Date of Award
Mitchell, Mary N.
In the first few decades of the nineteenth century, Americans and immigrants moved to New Orleans hoping to take advantage of the opportunities the city offered. Many American citizens moved from cities like Boston, New York, and Philadelphia. Recognizing the lack of social welfare programs and assistance given to the poor, a group of women established the Female Orphan Society. From its creation, the Female Orphan Society worked in providing aid to indigent mothers and their children through providing religious, vocational, and educational training. In a short time, the FOS emerged as the only private, Protestant female refuge for immigrant families and their children in New Orleans.

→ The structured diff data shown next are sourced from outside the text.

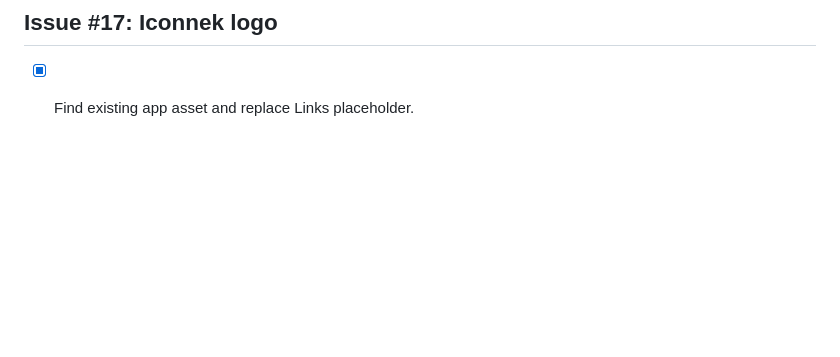
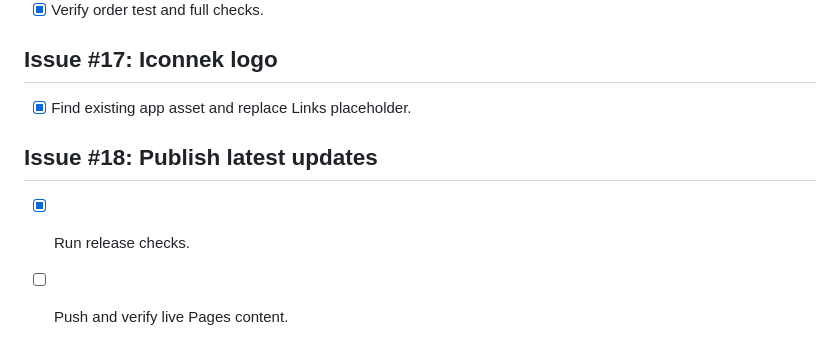
Before and after one commit to WinsonBaring/winsonbaring.github.io, a Markdown page: agent/planning-with-files/task_plan.md, the part around the change. GitHub-like rendering; blank space fills up the shorter version.

Commit message:
chore: prepare latest portfolio publication (#18)

```diff
--- a/agent/planning-with-files/task_plan.md
+++ b/agent/planning-with-files/task_plan.md
@@ -73,3 +73,7 @@ Design: developer portfolio; DESIGN_VARIANCE 7, MOTION_INTENSITY 3, VISUAL_DENSI
 
 ## Issue #17: Iconnek logo
 - [x] Find existing app asset and replace Links placeholder.
+
+## Issue #18: Publish latest updates
+- [x] Run release checks.
+- [ ] Push and verify live Pages content.
```
Also changed, not shown: agent/planning-with-files/current_state.md (+2 -0 lines), agent/planning-with-files/progress.md (+2 -0 lines).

This involvement elevated the role of the asylum in the city and heightened the influence of an institution run by southern, upper-class white women.
Duvall, Mark, "The New Orleans Female Orphan Society: Labor, Education, and Americanization, 1817-1833" (2009). University of New Orleans Theses and Dissertations. 997.